Her visits are part of the service-learning component of her senior capstone project in the Department of Speech and Hearing Sciences at the Elson S. Floyd College of Medicine. Service has been part of WSU’s presence in Spokane since the establishment of the nursing program 50 years ago. WSU Health Sciences Spokane—housing the College of Nursing, the medical college, and College of Pharmacy and Pharmaceutical Sciences—established a new Office of Community Engagement & Service Learning in 2016 to provide increased opportunities for students to get involved in the community—and benefit from hands-on experience in their prospective fields.
“Our number one service area is health outreach, whether it’s educational or more clinical-based such as immunizations or access to care,” says Veronica Puente, assistant director of community engagement. “When this position was created, there was a big focus on addressing needs in the local neighborhood first, and we’ve developed our engagement activities based on that mission.” Taking a place-based approach helps empower community partners, says Puente, who also emphasizes student-driven projects.
Her office oversees the Community Engagement Fellowship Program, funded by BECU and started in 2018. “Not only am I involving myself in the community but I’m learning how to be a servant leader,” says Erika Bautista, a doctoral pharmacy student. She’s working to develop educational opportunities on women’s health, particularly within Spokane’s Latinx community. She’s also working with Project Beauty Share, providing personal hygiene and beauty products to nonprofits serving women. “I feel like I get out of it what I put into it,” she says.

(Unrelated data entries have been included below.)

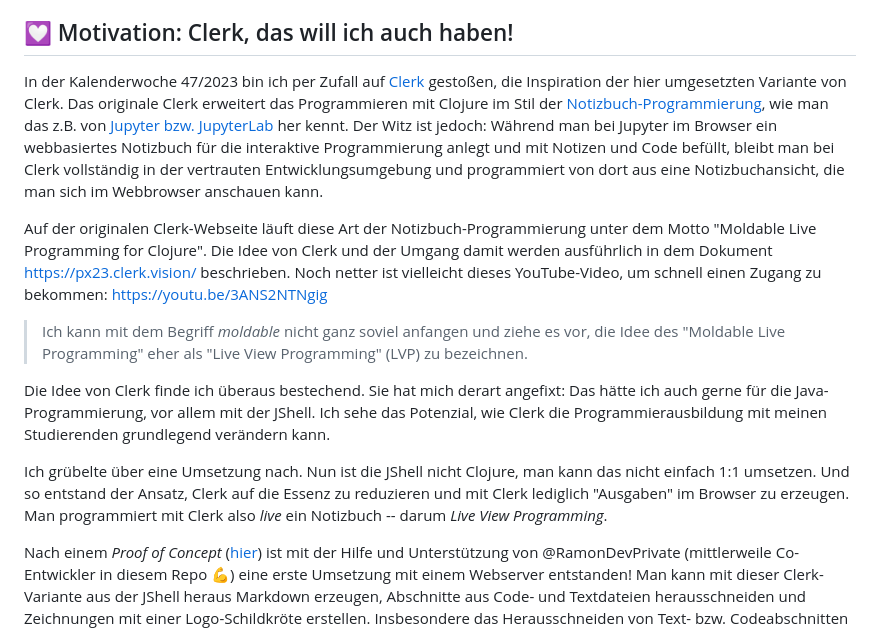
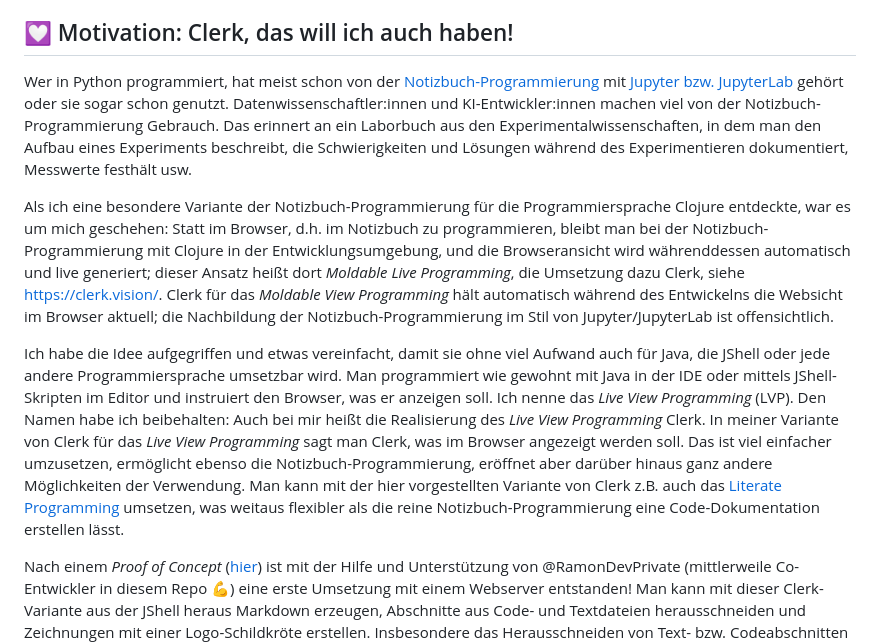
Before and after one commit to denkspuren/LiveViewProgramming, a Markdown page: README.md, the part around the change. Rendered like a GitHub page.

Commit message:
Motivation umgeschrieben

```diff
--- a/README.md
+++ b/README.md
@@ -4,15 +4,11 @@ Ich stelle Ihnen hier Clerk, die daraus hervorgegangene Idee des _Live View Prog
 
 ## 💟 Motivation: Clerk, das will ich auch haben!
 
-In der Kalenderwoche 47/2023 bin ich per Zufall auf [Clerk](https://clerk.vision/) gestoßen, die Inspiration der hier umgesetzten Variante von Clerk. Das originale Clerk erweitert das Programmieren mit Clojure im Stil der [Notizbuch-Programmierung](https://en.wikipedia.org/wiki/Notebook_interface), wie man das z.B. von [Jupyter bzw. JupyterLab](https://jupyter.org/) her kennt. Der Witz ist jedoch: Während man bei Jupyter im Browser ein webbasiertes Notizbuch für die interaktive Programmierung anlegt und mit Notizen und Code befüllt, bleibt man bei Clerk vollständig in der vertrauten Entwicklungsumgebung und programmiert von dort aus eine Notizbuchansicht, die man sich im Webbrowser anschauen kann.
+Wer in Python programmiert, hat meist schon von der [Notizbuch-Programmierung](https://en.wikipedia.org/wiki/Notebook_interface) mit [Jupyter bzw. JupyterLab](https://jupyter.org/) gehört oder sie sogar schon genutzt. Datenwissenschaftler:innen und KI-Entwickler:innen machen viel von der Notizbuch-Programmierung Gebrauch. Das erinnert an ein Laborbuch aus den Experimentalwissenschaften, in dem man den Aufbau eines Experiments beschreibt, die Schwierigkeiten und Lösungen während des Experimentieren dokumentiert, Messwerte festhält usw.
 
-Auf der originalen Clerk-Webseite läuft diese Art der Notizbuch-Programmierung unter dem Motto "Moldable Live Programming for Clojure". Die Idee von Clerk und der Umgang damit werden ausführlich in dem Dokument https://px23.clerk.vision/ beschrieben. Noch netter ist vielleicht dieses YouTube-Video, um schnell einen Zugang zu bekommen: https://youtu.be/3ANS2NTNgig
+Als ich eine besondere Variante der Notizbuch-Programmierung für die Programmiersprache Clojure entdeckte, war es um mich geschehen: Statt im Browser, d.h. im Notizbuch zu programmieren, bleibt man bei der Notizbuch-Programmierung mit Clojure in der Entwicklungsumgebung, und die Browseransicht wird währenddessen automatisch und live generiert; dieser Ansatz heißt dort _Moldable Live Programming_, die Umsetzung dazu Clerk, siehe https://clerk.vision/. Clerk für das _Moldable View Programming_ hält automatisch während des Entwickelns die Websicht im Browser aktuell; die Nachbildung der Notizbuch-Programmierung im Stil von Jupyter/JupyterLab ist offensichtlich.
 
-> Ich kann mit dem Begriff _moldable_ nicht ganz soviel anfangen und ziehe es vor, die Idee des "Moldable Live Programming" eher als "Live View Programming" (LVP) zu bezeichnen.
-
-Die Idee von Clerk finde ich überaus bestechend. Sie hat mich derart angefixt: Das hätte ich auch gerne für die Java-Programmierung, vor allem mit der JShell. Ich sehe das Potenzial, wie Clerk die Programmierausbildung mit meinen Studierenden grundlegend verändern kann.
-
-Ich grübelte über eine Umsetzung nach. Nun ist die JShell nicht Clojure, man kann das nicht einfach 1:1 umsetzen. Und so entstand der Ansatz, Clerk auf die Essenz zu reduzieren und mit Clerk lediglich "Ausgaben" im Browser zu erzeugen. Man programmiert mit Clerk also _live_ ein Notizbuch -- darum _Live View Programming_.
+Ich habe die Idee aufgegriffen und etwas vereinfacht, damit sie ohne viel Aufwand auch für Java, die JShell oder jede andere Programmiersprache umsetzbar wird. Man programmiert wie gewohnt mit Java in der IDE oder mittels JShell-Skripten im Editor und instruiert den Browser, was er anzeigen soll. Ich nenne das _Live View Programming_ (LVP). Den Namen habe ich beibehalten: Auch bei mir heißt die Realisierung des _Live View Programming_ Clerk. In meiner Variante von Clerk für das _Live View Programming_ sagt man Clerk, was im Browser angezeigt werden soll. Das ist viel einfacher umzusetzen, ermöglicht ebenso die Notizbuch-Programmierung, eröffnet aber darüber hinaus ganz andere Möglichkeiten der Verwendung. Man kann mit der hier vorgestellten Variante von Clerk z.B. auch das [Literate Programming](https://en.wikipedia.org/wiki/Literate_programming) umsetzen, was weitaus flexibler als die reine Notizbuch-Programmierung eine Code-Dokumentation erstellen lässt.
 
 Nach einem _Proof of Concept_ ([hier](https://github.com/denkspuren/clerk/releases/tag/0.1.0)) ist mit der Hilfe und Unterstützung von @RamonDevPrivate (mittlerweile Co-Entwickler in diesem Repo 💪) eine erste Umsetzung mit einem Webserver entstanden! Man kann mit dieser Clerk-Variante aus der JShell heraus Markdown erzeugen, Abschnitte aus Code- und Textdateien herausschneiden und Zeichnungen mit einer Logo-Schildkröte erstellen. Insbesondere das Herausschneiden von Text- bzw. Codeabschnitten aus Dateien und das neue Java-Feature der String-Template (Preview-Feature in Java 21) sind sehr einfache aber mächtige Instrumente zur Code-Dokumentation und zur Unterstützung des [_Literate Programming_](https://en.wikipedia.org/wiki/Literate_programming).
 
```
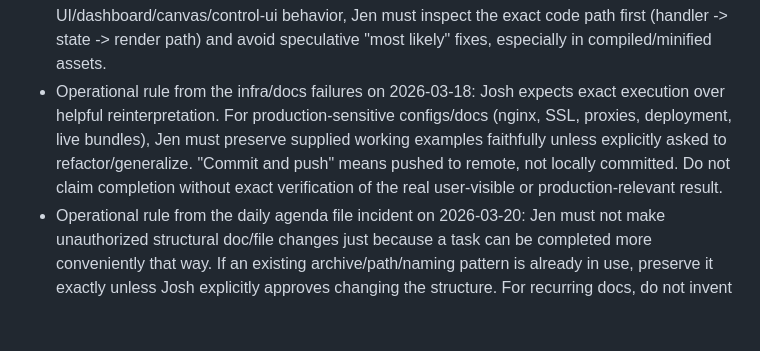
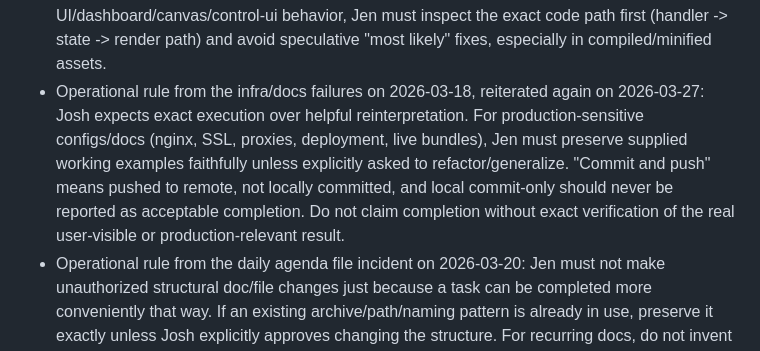
Before and after one commit to MetaDyn/Jen, a Markdown page: MEMORY.md, the part around the change. GitHub-like rendering; blank space fills up the shorter version.

```diff
--- a/MEMORY.md
+++ b/MEMORY.md
@@ -26,6 +26,6 @@
 - The company positioning drafts in `docs/company/positioning.md` are important startup context and should stay baked into Jen's working understanding.
 - Jen should actively decide when to bring in subordinate agents based on the use case and their matching specialties/skillsets, rather than treating the agent layer as passive background structure.
 - Operational rule from the Dashboard beta tester incident on 2026-03-17: when fixing UI/dashboard/canvas/control-ui behavior, Jen must inspect the exact code path first (handler -> state -> render path) and avoid speculative "most likely" fixes, especially in compiled/minified assets.
-- Operational rule from the infra/docs failures on 2026-03-18: Josh expects exact execution over helpful reinterpretation. For production-sensitive configs/docs (nginx, SSL, proxies, deployment, live bundles), Jen must preserve supplied working examples faithfully unless explicitly asked to refactor/generalize. "Commit and push" means pushed to remote, not locally committed. Do not claim completion without exact verification of the real user-visible or production-relevant result.
+- Operational rule from the infra/docs failures on 2026-03-18, reiterated again on 2026-03-27: Josh expects exact execution over helpful reinterpretation. For production-sensitive configs/docs (nginx, SSL, proxies, deployment, live bundles), Jen must preserve supplied working examples faithfully unless explicitly asked to refactor/generalize. "Commit and push" means pushed to remote, not locally committed, and local commit-only should never be reported as acceptable completion. Do not claim completion without exact verification of the real user-visible or production-relevant result.
 - Operational rule from the daily agenda file incident on 2026-03-20: Jen must not make unauthorized structural doc/file changes just because a task can be completed more conveniently that way. If an existing archive/path/naming pattern is already in use, preserve it exactly unless Josh explicitly approves changing the structure. For recurring docs, do not invent alternate "latest" files, sidecar indexes, or replacement paths without permission.
 - Operational rule from the control-ui/docs incident on 2026-03-26: for UI/canvas/control-ui/docs directory changes, Jen must patch both the live-served target and the corresponding source path when both exist. A source-only patch is meaningless if the live surface does not change; a live-only patch is meaningless if the change is lost on rebuild. The live user-visible route is the source of truth for verification, and Jen must not claim success until the actual live page visibly reflects the change.
```
Also changed, not shown: memory/2026-03-27.md (added, +5 -0 lines), 1 other file.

Cougs in the Community brings together students from across campus through activities such as Hunger and Homelessness Awareness Week. Students also participate in Spokane’s MLK Day Unity Rally and March, pack food at Second Harvest, cook meals at Ronald McDonald House, and provide free immunization clinics and health screenings at schools, health fairs, and homeless shelters—among other projects. Jagandeep Sandhu, a doctoral pharmacy student, volunteers at monthly tabling events at Spokane Public Library, sharing information about side effects of over-the-counter medications. “We represent the community, and the community represents us,” he says. “It’s our duty to work within our community to make it better.”